Project title: How will climate change mediate social stability
Climate change will dramatically alter environmental conditions experienced by natural systems over the coming decades. It is therefore imperative that we understand how these changes will impact evolutionary processes. This is particularly true in the context of social evolution, as environmental stressors can dramatically alter how individuals interact, inducing abrupt transitions between cohesive and dissolute states. Despite this, we know almost nothing about how climate change will mediate fundamental social processes. My project will help address this. I will use a species of family living lizard which exhibits substantial variation in social organisation and stability. Importantly, this family life is underpinned by long-term monogamy. Monogamy favors harmonious family life because it increases relatedness between family members, where as female multiple mating intrafamilial aggression by decreasing relatedness. In ectotherms, levels of polyandry may increase as temperatures rise because extended activity periods promote higher encounter rates between males and females. I will test the how this will influence the stability of family life by examining how temperature influences male-female interactions and levels of multiple mating and the consequences of this for the nature of interactions between all family members .

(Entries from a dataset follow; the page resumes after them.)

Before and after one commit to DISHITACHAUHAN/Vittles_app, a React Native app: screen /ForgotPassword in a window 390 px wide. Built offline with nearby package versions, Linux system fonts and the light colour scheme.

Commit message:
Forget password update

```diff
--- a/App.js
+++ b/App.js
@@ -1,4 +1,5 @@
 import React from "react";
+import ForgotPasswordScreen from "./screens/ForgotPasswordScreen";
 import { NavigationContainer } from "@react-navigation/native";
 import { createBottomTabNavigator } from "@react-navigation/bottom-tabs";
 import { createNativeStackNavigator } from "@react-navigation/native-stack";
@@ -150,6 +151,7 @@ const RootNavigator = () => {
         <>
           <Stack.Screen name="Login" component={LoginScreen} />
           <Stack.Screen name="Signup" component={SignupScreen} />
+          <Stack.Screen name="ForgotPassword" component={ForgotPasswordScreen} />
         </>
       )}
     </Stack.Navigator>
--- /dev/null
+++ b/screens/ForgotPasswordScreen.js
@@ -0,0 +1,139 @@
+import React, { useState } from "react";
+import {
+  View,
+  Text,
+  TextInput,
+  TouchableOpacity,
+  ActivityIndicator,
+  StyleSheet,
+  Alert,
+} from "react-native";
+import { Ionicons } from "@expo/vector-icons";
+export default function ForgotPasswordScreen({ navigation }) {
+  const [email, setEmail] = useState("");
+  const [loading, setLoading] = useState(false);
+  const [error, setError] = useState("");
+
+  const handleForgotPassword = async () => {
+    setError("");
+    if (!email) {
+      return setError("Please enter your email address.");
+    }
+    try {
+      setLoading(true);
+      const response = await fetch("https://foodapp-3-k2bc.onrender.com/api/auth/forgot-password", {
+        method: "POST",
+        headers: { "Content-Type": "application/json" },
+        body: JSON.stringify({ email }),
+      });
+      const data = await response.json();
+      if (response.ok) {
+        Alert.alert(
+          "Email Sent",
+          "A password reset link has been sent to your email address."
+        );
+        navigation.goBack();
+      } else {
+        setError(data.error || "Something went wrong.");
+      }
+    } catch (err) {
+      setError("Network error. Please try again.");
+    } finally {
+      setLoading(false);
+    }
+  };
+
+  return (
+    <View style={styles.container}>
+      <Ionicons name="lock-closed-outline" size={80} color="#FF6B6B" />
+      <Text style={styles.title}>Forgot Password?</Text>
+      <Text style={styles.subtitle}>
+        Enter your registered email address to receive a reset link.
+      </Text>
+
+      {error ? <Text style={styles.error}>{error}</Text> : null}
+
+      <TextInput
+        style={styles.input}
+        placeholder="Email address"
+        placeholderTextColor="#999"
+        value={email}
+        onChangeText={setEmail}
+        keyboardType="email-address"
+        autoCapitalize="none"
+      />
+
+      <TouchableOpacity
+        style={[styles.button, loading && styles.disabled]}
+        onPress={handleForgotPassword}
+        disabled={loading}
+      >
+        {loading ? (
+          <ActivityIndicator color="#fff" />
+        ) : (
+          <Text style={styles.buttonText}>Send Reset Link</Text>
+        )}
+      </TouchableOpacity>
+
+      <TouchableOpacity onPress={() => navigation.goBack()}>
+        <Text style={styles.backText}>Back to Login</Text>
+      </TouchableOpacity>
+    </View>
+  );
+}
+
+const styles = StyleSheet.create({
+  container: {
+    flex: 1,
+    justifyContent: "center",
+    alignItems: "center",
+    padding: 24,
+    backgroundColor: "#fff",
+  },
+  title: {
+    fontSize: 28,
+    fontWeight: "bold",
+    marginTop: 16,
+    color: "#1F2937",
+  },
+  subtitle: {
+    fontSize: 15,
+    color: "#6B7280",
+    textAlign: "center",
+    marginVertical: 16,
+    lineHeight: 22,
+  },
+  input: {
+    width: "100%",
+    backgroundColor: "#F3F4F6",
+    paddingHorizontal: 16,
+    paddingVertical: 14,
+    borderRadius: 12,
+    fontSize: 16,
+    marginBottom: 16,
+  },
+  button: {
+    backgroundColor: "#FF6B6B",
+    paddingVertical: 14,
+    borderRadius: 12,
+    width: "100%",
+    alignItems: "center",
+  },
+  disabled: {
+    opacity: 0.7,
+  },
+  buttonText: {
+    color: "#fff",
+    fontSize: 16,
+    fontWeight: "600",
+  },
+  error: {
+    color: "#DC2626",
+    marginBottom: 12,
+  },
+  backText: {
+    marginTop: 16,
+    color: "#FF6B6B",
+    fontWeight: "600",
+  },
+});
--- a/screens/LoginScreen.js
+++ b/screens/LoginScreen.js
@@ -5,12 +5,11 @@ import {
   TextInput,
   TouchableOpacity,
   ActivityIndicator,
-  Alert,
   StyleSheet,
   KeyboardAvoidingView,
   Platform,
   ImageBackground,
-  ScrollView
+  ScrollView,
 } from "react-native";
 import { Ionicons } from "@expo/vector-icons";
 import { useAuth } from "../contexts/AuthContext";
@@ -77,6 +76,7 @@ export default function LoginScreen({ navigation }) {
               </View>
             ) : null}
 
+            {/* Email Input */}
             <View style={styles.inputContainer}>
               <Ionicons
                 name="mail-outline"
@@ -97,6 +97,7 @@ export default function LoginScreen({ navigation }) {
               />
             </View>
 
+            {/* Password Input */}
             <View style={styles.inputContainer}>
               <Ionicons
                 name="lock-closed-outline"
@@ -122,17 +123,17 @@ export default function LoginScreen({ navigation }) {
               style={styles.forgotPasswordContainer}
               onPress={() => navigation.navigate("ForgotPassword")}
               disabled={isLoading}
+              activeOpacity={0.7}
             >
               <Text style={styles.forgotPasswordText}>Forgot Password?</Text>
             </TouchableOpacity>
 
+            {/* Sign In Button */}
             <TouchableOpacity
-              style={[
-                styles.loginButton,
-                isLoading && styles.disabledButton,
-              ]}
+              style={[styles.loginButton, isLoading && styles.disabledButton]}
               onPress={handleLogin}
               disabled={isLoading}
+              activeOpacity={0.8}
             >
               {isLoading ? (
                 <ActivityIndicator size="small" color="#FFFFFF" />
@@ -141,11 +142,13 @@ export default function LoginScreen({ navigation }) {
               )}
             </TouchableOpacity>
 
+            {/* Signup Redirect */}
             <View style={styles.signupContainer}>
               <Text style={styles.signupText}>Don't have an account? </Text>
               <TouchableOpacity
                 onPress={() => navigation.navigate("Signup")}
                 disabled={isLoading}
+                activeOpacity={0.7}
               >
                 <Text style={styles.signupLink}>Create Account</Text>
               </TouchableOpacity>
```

Project title: Genetic and environmental mediators of manna quality.
Plants provide a variety of resources to the organisms that feed on them. This includes flowers, fruit, leaves, nectar and even bark. Unsurprisingly, there is considerable variation between individuals trees in the quality of these resources. Such variation is often underpinned by genetics, and such genetic variation in plant traits can have substantial and wide reaching effects not only for the foraging organisms themselves but also for community structure and function. Manna, the sugary sap exuded by some Eucalypt trees, is one such resource, providing a valuable resource to a wide range of organisms from insects, to birds, to mammals. In Tasmania, it is provides a crucial resource for one of our endemic species, the forty spotted pardalote, making up to 80% of the food provisioned to offspring. Indeed, the pardalote has special adaptation designed to extract manna from the stems of white gum trees. Previous research has shown that there is substantial variation between individual trees in the composition of manna and that pardalotes have a preference for manna with a high concentration of ‘good’ sugars. Despite this, we do not yet know what mediates the Manna quality. For my honours, I will utilise a sophisticated breeding design that mixes white gums from multiple provenances planted across a range of environmental conditions (wet and dry sites) to unpick the relative role of genes and the environment in mediating manna quality. I will then compare this to variation in manna quality across the forty spotted pardalotes range . This information has the potential to provide crucial information that may be useful in the ongoing management of this endangered bird.